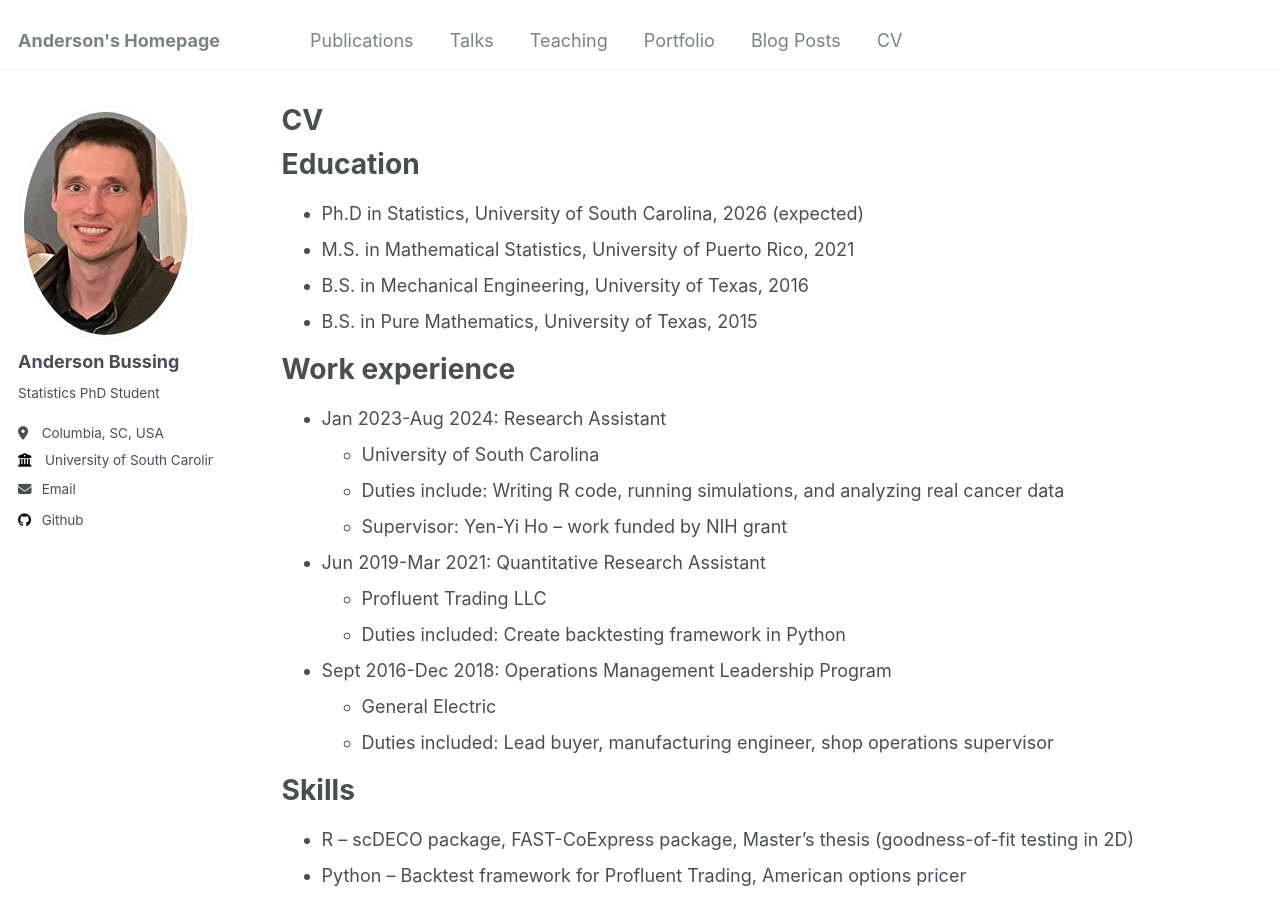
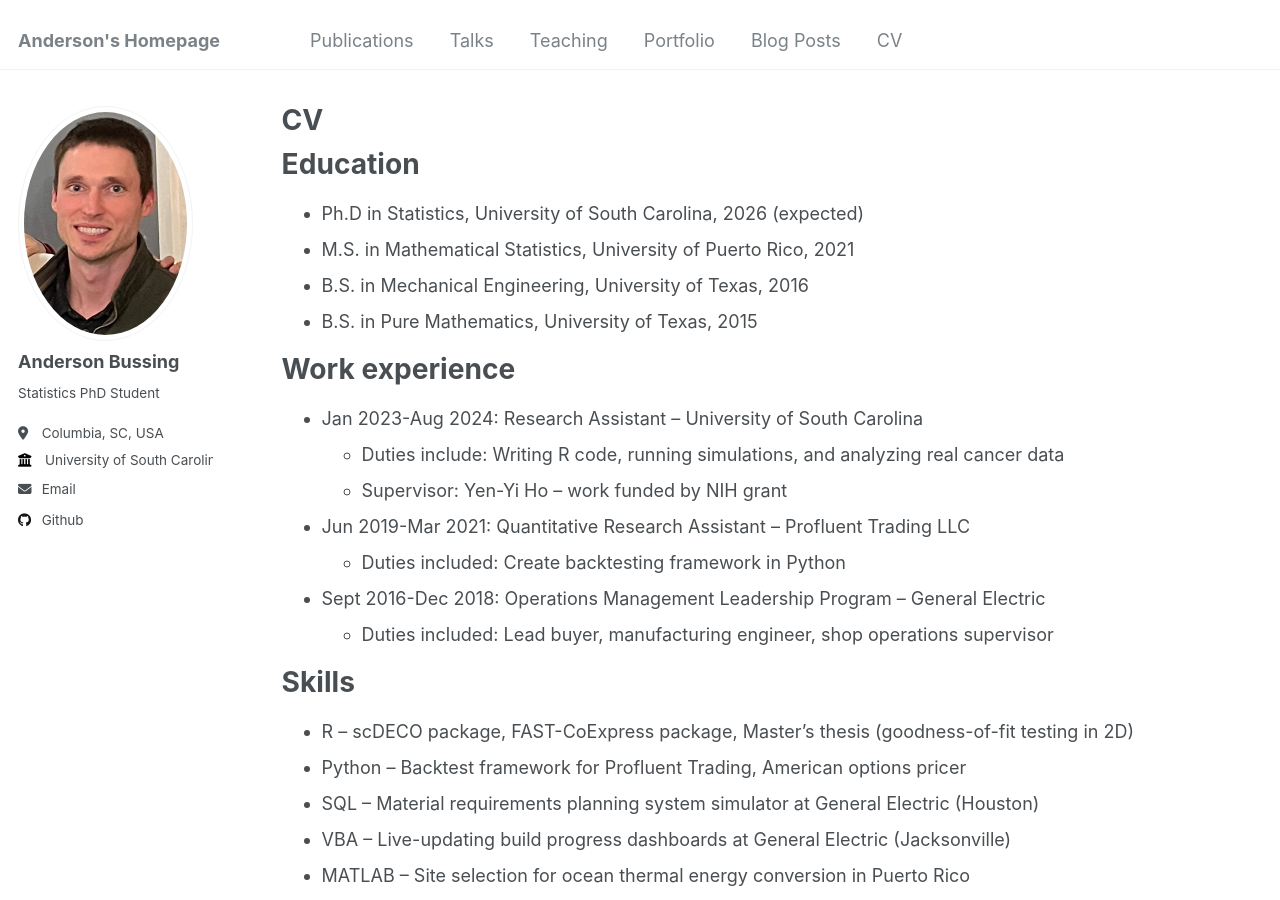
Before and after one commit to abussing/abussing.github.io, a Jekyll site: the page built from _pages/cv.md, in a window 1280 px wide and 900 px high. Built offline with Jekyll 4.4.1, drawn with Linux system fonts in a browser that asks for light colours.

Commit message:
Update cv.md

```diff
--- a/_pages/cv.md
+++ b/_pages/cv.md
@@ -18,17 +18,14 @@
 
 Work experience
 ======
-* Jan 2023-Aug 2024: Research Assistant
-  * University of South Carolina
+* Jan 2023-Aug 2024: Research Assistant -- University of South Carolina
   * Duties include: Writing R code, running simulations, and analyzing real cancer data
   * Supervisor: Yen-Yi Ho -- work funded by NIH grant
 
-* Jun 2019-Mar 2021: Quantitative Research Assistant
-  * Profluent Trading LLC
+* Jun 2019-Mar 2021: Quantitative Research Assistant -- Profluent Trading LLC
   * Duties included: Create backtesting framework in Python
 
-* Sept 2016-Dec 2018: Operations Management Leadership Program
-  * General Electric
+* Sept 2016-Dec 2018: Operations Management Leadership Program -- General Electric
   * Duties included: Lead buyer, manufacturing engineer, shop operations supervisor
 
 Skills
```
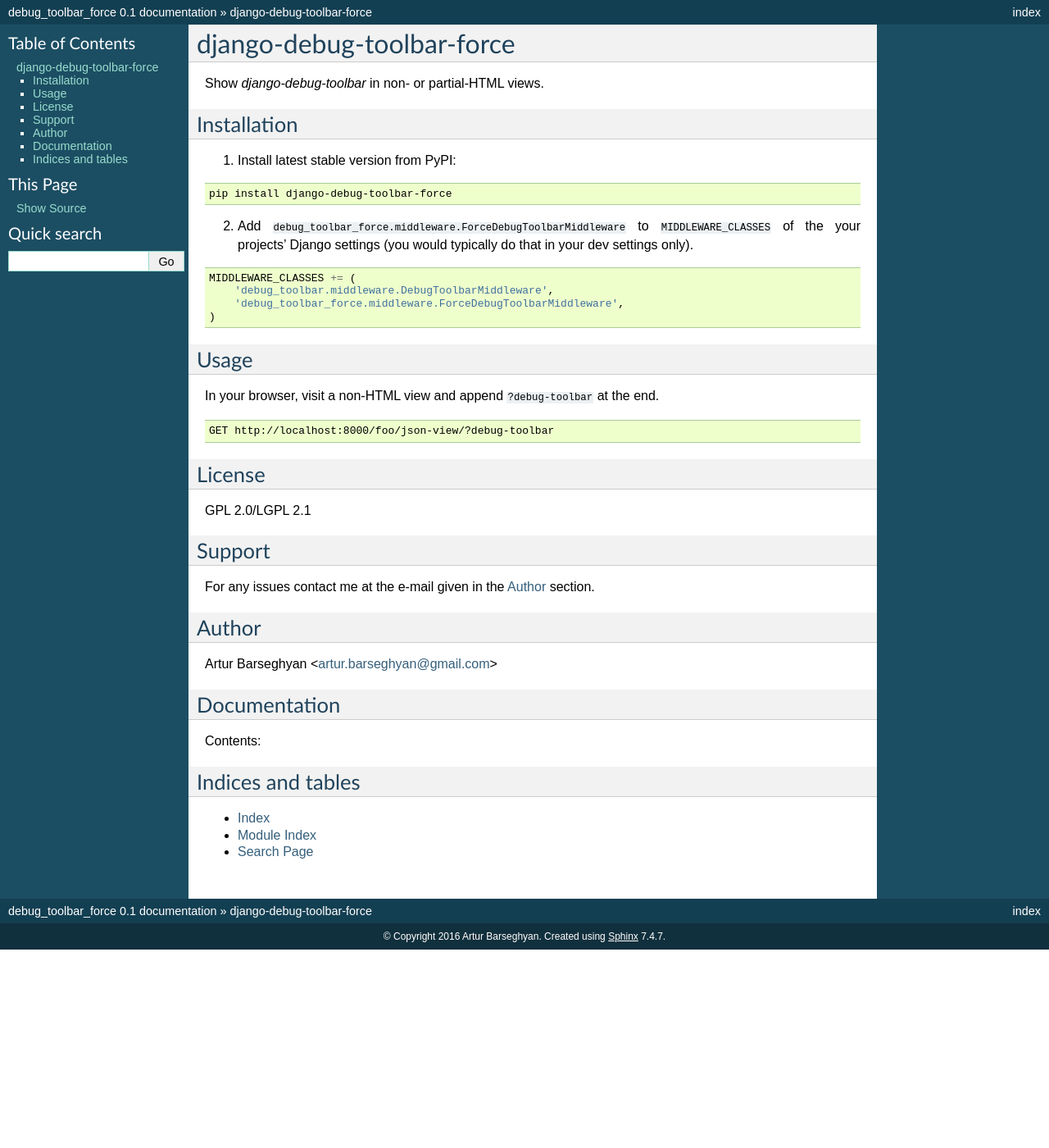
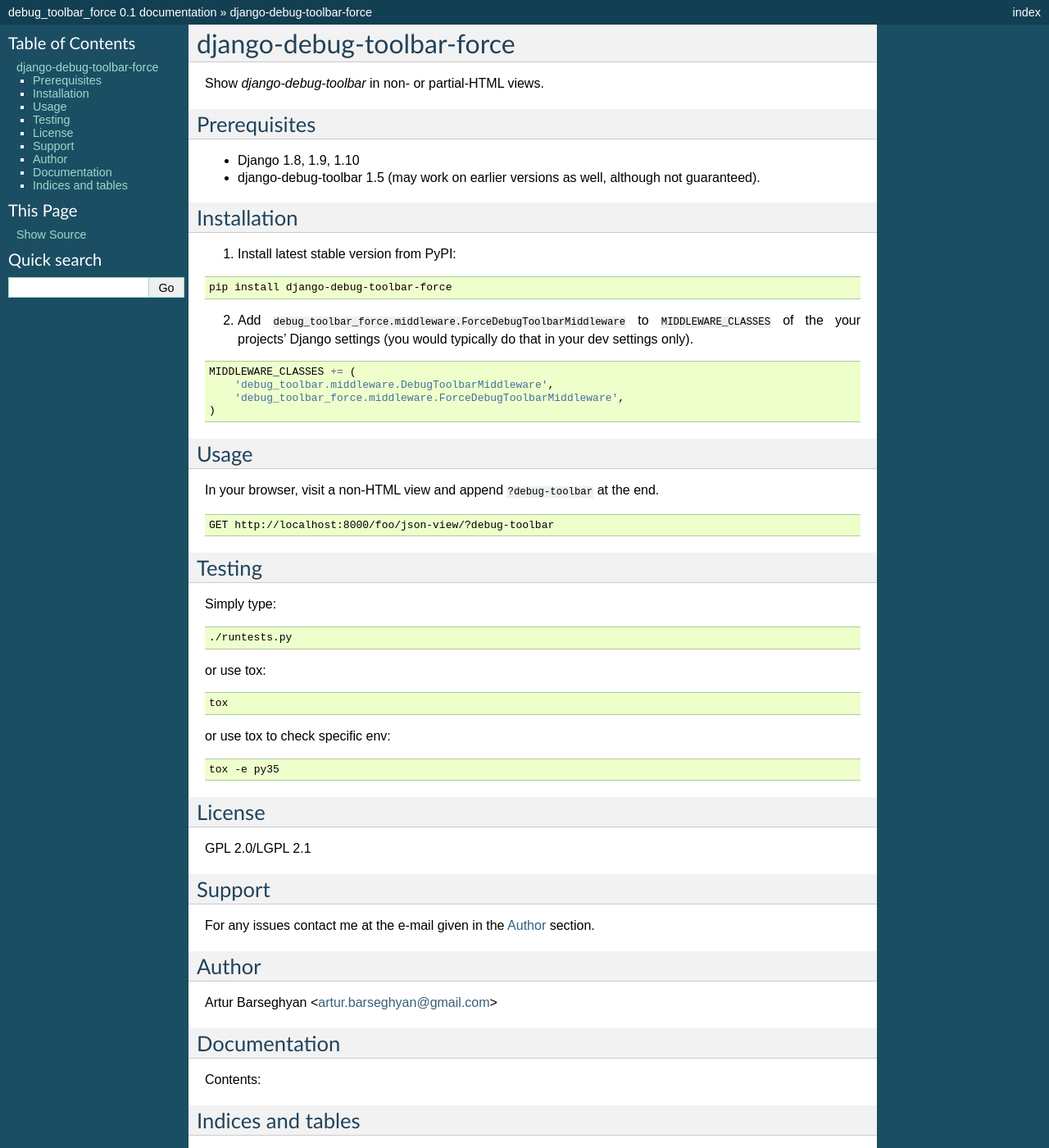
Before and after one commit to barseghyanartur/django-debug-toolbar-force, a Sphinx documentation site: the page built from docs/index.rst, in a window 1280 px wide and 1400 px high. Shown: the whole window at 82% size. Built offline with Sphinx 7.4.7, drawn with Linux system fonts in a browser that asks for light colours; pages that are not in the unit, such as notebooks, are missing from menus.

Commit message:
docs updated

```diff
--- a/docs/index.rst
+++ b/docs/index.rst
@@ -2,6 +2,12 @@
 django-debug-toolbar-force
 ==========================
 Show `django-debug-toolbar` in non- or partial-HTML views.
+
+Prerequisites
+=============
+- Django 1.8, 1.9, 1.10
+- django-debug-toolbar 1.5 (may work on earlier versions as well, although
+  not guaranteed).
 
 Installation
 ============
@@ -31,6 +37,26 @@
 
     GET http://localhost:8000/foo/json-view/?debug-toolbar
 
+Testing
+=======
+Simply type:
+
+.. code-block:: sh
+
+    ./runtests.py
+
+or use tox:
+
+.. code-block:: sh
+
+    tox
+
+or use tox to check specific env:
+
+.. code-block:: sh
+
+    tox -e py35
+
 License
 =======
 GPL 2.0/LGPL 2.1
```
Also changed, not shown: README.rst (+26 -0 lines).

···

- _Exercise details_:
Every record must be copied exactly, with the pictures left out.

- _Solution below_:
Before and after one commit to abussing/abussing.github.io, a Jekyll site: the page built from _pages/cv.md, in a window 1280 px wide and 900 px high. Built offline with Jekyll 4.4.1, drawn with Linux system fonts in a browser that asks for light colours.

Commit message:
Update cv.md

```diff
--- a/_pages/cv.md
+++ b/_pages/cv.md
@@ -18,17 +18,14 @@
 
 Work experience
 ======
-* Jan 2023-Aug 2024: Research Assistant
-  * University of South Carolina
+* Jan 2023-Aug 2024: Research Assistant -- University of South Carolina
   * Duties include: Writing R code, running simulations, and analyzing real cancer data
   * Supervisor: Yen-Yi Ho -- work funded by NIH grant
 
-* Jun 2019-Mar 2021: Quantitative Research Assistant
-  * Profluent Trading LLC
+* Jun 2019-Mar 2021: Quantitative Research Assistant -- Profluent Trading LLC
   * Duties included: Create backtesting framework in Python
 
-* Sept 2016-Dec 2018: Operations Management Leadership Program
-  * General Electric
+* Sept 2016-Dec 2018: Operations Management Leadership Program -- General Electric
   * Duties included: Lead buyer, manufacturing engineer, shop operations supervisor
 
 Skills
```
Before and after one commit to barseghyanartur/django-debug-toolbar-force, a Sphinx documentation site: the page built from docs/index.rst, in a window 1280 px wide and 1400 px high. Shown: the whole window at 82% size. Built offline with Sphinx 7.4.7, drawn with Linux system fonts in a browser that asks for light colours; pages that are not in the unit, such as notebooks, are missing from menus.

Commit message:
docs updated

```diff
--- a/docs/index.rst
+++ b/docs/index.rst
@@ -2,6 +2,12 @@
 django-debug-toolbar-force
 ==========================
 Show `django-debug-toolbar` in non- or partial-HTML views.
+
+Prerequisites
+=============
+- Django 1.8, 1.9, 1.10
+- django-debug-toolbar 1.5 (may work on earlier versions as well, although
+  not guaranteed).
 
 Installation
 ============
@@ -31,6 +37,26 @@
 
     GET http://localhost:8000/foo/json-view/?debug-toolbar
 
+Testing
+=======
+Simply type:
+
+.. code-block:: sh
+
+    ./runtests.py
+
+or use tox:
+
+.. code-block:: sh
+
+    tox
+
+or use tox to check specific env:
+
+.. code-block:: sh
+
+    tox -e py35
+
 License
 =======
 GPL 2.0/LGPL 2.1
```
Also changed, not shown: README.rst (+26 -0 lines).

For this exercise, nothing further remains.